### Work required
Where the word "What" appears in a line below, copy the whole line.

▬▬▬

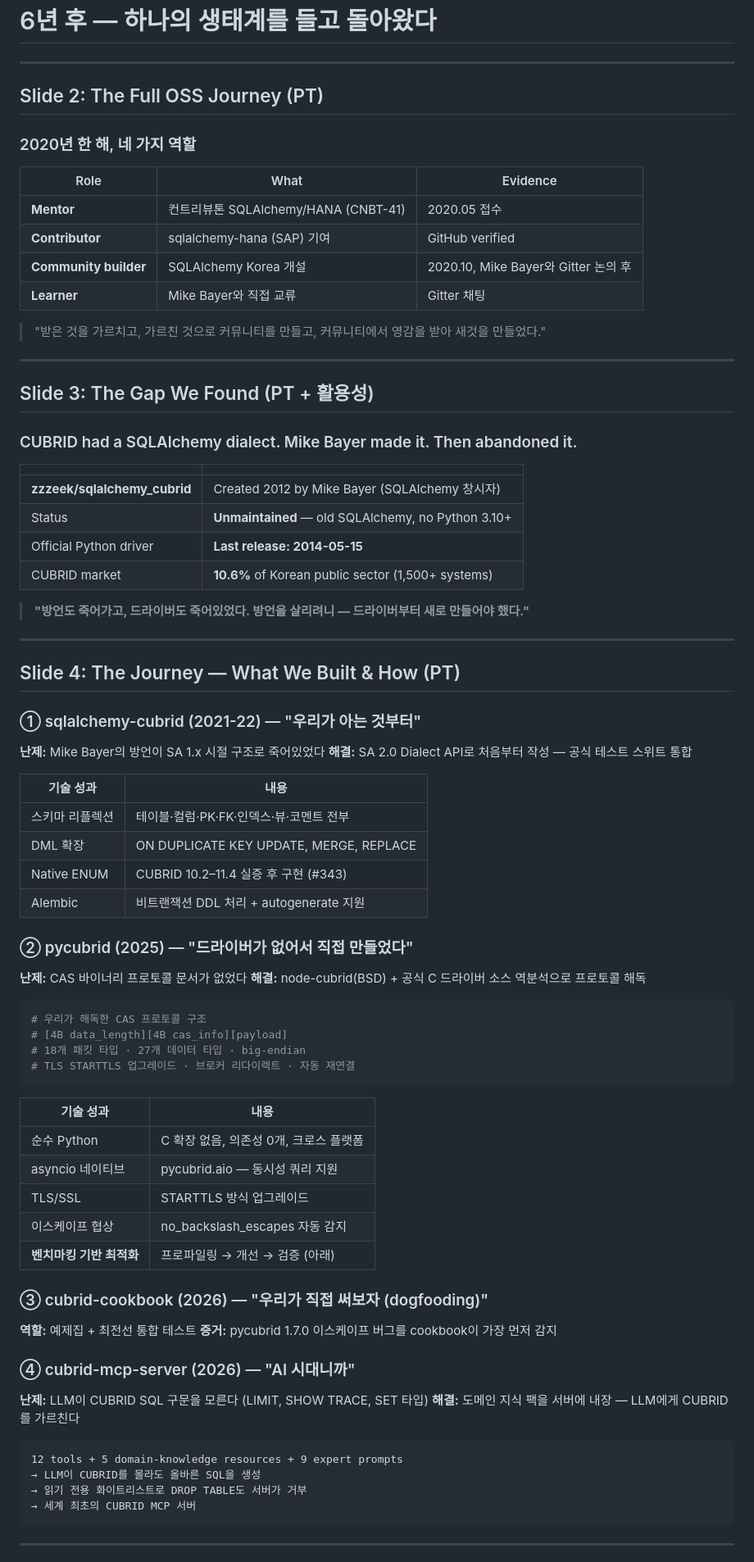
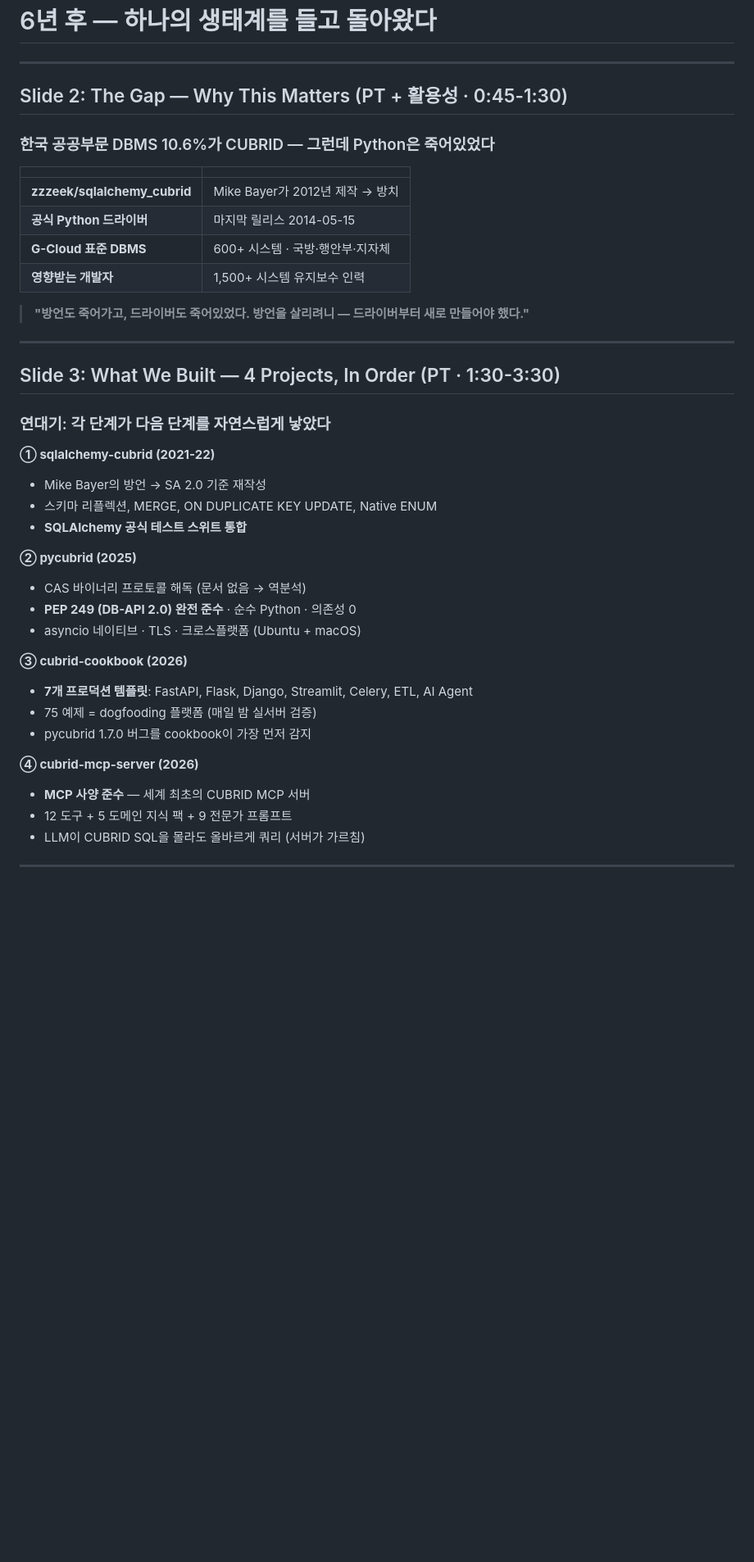
Before and after one commit to cubrid-lab/showcase, a Markdown page: contests/2026-ossdevon/SLIDES.md, the part around one of its changes. Shown at 82% size. Drawn GitHub-style; blank space fills up the shorter version.

````diff
--- a/contests/2026-ossdevon/SLIDES.md
+++ b/contests/2026-ossdevon/SLIDES.md
@@ -24,88 +24,45 @@
 
 ---
 
-## Slide 2: The Full OSS Journey (PT)
+## Slide 2: The Gap — Why This Matters (PT + 활용성 · 0:45-1:30)
 
-### 2020년 한 해, 네 가지 역할
-
-| Role | What | Evidence |
-|---|---|---|
-| **Mentor** | 컨트리뷰톤 SQLAlchemy/HANA (CNBT-41) | 2020.05 접수 |
-| **Contributor** | sqlalchemy-hana (SAP) 기여 | GitHub verified |
-| **Community builder** | SQLAlchemy Korea 개설 | 2020.10, Mike Bayer와 Gitter 논의 후 |
-| **Learner** | Mike Bayer와 직접 교류 | Gitter 채팅 |
-
-> "받은 것을 가르치고, 가르친 것으로 커뮤니티를 만들고,
-> 커뮤니티에서 영감을 받아 새것을 만들었다."
-
----
-
-## Slide 3: The Gap We Found (PT + 활용성)
-
-### CUBRID had a SQLAlchemy dialect. Mike Bayer made it. Then abandoned it.
+### 한국 공공부문 DBMS 10.6%가 CUBRID — 그런데 Python은 죽어있었다
 
 | | |
 |---|---|
-| **zzzeek/sqlalchemy_cubrid** | Created 2012 by Mike Bayer (SQLAlchemy 창시자) |
-| Status | **Unmaintained** — old SQLAlchemy, no Python 3.10+ |
-| Official Python driver | **Last release: 2014-05-15** |
-| CUBRID market | **10.6%** of Korean public sector (1,500+ systems) |
+| **zzzeek/sqlalchemy_cubrid** | Mike Bayer가 2012년 제작 → 방치 |
+| **공식 Python 드라이버** | 마지막 릴리스 2014-05-15 |
+| **G-Cloud 표준 DBMS** | 600+ 시스템 · 국방·행안부·지자체 |
+| **영향받는 개발자** | 1,500+ 시스템 유지보수 인력 |
 
 > **"방언도 죽어가고, 드라이버도 죽어있었다.
 > 방언을 살리려니 — 드라이버부터 새로 만들어야 했다."**
 
 ---
 
-## Slide 4: The Journey — What We Built & How (PT)
+## Slide 3: What We Built — 4 Projects, In Order (PT · 1:30-3:30)
 
-### ① sqlalchemy-cubrid (2021-22) — "우리가 아는 것부터"
+### 연대기: 각 단계가 다음 단계를 자연스럽게 낳았다
 
-**난제:** Mike Bayer의 방언이 SA 1.x 시절 구조로 죽어있었다
-**해결:** SA 2.0 Dialect API로 처음부터 작성 — 공식 테스트 스위트 통합
+**① sqlalchemy-cubrid (2021-22)**
+- Mike Bayer의 방언 → SA 2.0 기준 재작성
+- 스키마 리플렉션, MERGE, ON DUPLICATE KEY UPDATE, Native ENUM
+- **SQLAlchemy 공식 테스트 스위트 통합**
 
-| 기술 성과 | 내용 |
-|---|---|
-| 스키마 리플렉션 | 테이블·컬럼·PK·FK·인덱스·뷰·코멘트 전부 |
-| DML 확장 | ON DUPLICATE KEY UPDATE, MERGE, REPLACE |
-| Native ENUM | CUBRID 10.2–11.4 실증 후 구현 (#343) |
-| Alembic | 비트랜잭션 DDL 처리 + autogenerate 지원 |
+**② pycubrid (2025)**
+- CAS 바이너리 프로토콜 해독 (문서 없음 → 역분석)
+- **PEP 249 (DB-API 2.0) 완전 준수** · 순수 Python · 의존성 0
+- asyncio 네이티브 · TLS · 크로스플랫폼 (Ubuntu + macOS)
 
-### ② pycubrid (2025) — "드라이버가 없어서 직접 만들었다"
+**③ cubrid-cookbook (2026)**
+- **7개 프로덕션 템플릿**: FastAPI, Flask, Django, Streamlit, Celery, ETL, AI Agent
+- 75 예제 = dogfooding 플랫폼 (매일 밤 실서버 검증)
+- pycubrid 1.7.0 버그를 cookbook이 가장 먼저 감지
 
-**난제:** CAS 바이너리 프로토콜 문서가 없었다
-**해결:** node-cubrid(BSD) + 공식 C 드라이버 소스 역분석으로 프로토콜 해독
-
-```python
-# 우리가 해독한 CAS 프로토콜 구조
-# [4B data_length][4B cas_info][payload]
-# 18개 패킷 타입 · 27개 데이터 타입 · big-endian
-# TLS STARTTLS 업그레이드 · 브로커 리다이렉트 · 자동 재연결
-```
-
-| 기술 성과 | 내용 |
-|---|---|
-| 순수 Python | C 확장 없음, 의존성 0개, 크로스 플랫폼 |
-| asyncio 네이티브 | pycubrid.aio — 동시성 쿼리 지원 |
-| TLS/SSL | STARTTLS 방식 업그레이드 |
-| 이스케이프 협상 | no_backslash_escapes 자동 감지 |
-| **벤치마킹 기반 최적화** | 프로파일링 → 개선 → 검증 (아래) |
-
-### ③ cubrid-cookbook (2026) — "우리가 직접 써보자 (dogfooding)"
-
-**역할:** 예제집 + 최전선 통합 테스트
-**증거:** pycubrid 1.7.0 이스케이프 버그를 cookbook이 가장 먼저 감지
-
-### ④ cubrid-mcp-server (2026) — "AI 시대니까"
-
-**난제:** LLM이 CUBRID SQL 구문을 모른다 (LIMIT, SHOW TRACE, SET 타입)
-**해결:** 도메인 지식 팩을 서버에 내장 — LLM에게 CUBRID를 가르친다
-
-```
-12 tools + 5 domain-knowledge resources + 9 expert prompts
-→ LLM이 CUBRID를 몰라도 올바른 SQL을 생성
-→ 읽기 전용 화이트리스트로 DROP TABLE도 서버가 거부
-→ 세계 최초의 CUBRID MCP 서버
-```
+**④ cubrid-mcp-server (2026)**
+- **MCP 사양 준수** — 세계 최초의 CUBRID MCP 서버
+- 12 도구 + 5 도메인 지식 팩 + 9 전문가 프롬프트
+- LLM이 CUBRID SQL을 몰라도 올바르게 쿼리 (서버가 가르침)
 
 ---
 
````
Also changed, not shown: other parts of contests/2026-ossdevon/SLIDES.md (+140 -174 lines), contests/2026-ossdevon/VERIFY.md (added, +91 -0 lines).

▬▬▬

### Result for this task
-| Role | What | Evidence |
-## Slide 4: The Journey — What We Built & How (PT)
+## Slide 3: What We Built — 4 Projects, In Order (PT · 1:30-3:30)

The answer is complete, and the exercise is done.